%%
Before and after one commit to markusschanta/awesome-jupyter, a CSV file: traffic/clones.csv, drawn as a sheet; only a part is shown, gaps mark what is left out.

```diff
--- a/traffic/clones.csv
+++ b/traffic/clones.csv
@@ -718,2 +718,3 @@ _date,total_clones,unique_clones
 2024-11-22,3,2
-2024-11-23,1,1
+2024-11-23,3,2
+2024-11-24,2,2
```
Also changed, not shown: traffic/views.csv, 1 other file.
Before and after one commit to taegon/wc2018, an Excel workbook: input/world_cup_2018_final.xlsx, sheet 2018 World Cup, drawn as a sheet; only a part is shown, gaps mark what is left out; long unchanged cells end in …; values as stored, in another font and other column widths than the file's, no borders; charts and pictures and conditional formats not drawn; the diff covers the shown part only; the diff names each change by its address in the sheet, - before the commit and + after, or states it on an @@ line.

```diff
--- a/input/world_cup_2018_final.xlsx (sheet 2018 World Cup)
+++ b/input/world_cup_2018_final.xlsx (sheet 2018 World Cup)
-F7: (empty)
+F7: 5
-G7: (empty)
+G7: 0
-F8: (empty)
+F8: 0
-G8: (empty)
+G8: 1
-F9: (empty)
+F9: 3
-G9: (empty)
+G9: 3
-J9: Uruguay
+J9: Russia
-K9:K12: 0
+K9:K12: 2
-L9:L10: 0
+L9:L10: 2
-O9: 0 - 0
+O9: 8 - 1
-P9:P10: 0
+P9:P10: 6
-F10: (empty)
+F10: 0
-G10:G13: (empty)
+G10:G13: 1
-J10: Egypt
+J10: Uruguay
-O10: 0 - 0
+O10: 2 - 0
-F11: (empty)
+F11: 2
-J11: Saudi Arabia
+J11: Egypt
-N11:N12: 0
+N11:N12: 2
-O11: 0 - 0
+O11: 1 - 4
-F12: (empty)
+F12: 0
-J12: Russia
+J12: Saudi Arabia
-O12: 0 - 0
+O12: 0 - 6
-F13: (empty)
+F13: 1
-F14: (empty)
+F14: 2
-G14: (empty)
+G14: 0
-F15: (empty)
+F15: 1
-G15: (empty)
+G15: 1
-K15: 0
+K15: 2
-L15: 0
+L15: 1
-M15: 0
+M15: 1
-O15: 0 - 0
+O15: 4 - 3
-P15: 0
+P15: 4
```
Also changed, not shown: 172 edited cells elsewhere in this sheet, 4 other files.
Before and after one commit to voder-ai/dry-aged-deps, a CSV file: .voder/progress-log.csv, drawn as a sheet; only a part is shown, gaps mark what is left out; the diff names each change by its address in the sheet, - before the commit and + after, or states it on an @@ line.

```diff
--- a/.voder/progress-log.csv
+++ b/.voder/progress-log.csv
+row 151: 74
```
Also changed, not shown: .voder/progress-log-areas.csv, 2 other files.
%%
In the material above, find each line that has the string "voder" and return it.

Before and after one commit to voder-ai/dry-aged-deps, a CSV file: .voder/progress-log.csv, drawn as a sheet; only a part is shown, gaps mark what is left out; the diff names each change by its address in the sheet, - before the commit and + after, or states it on an @@ line.
--- a/.voder/progress-log.csv
+++ b/.voder/progress-log.csv
Also changed, not shown: .voder/progress-log-areas.csv, 2 other files.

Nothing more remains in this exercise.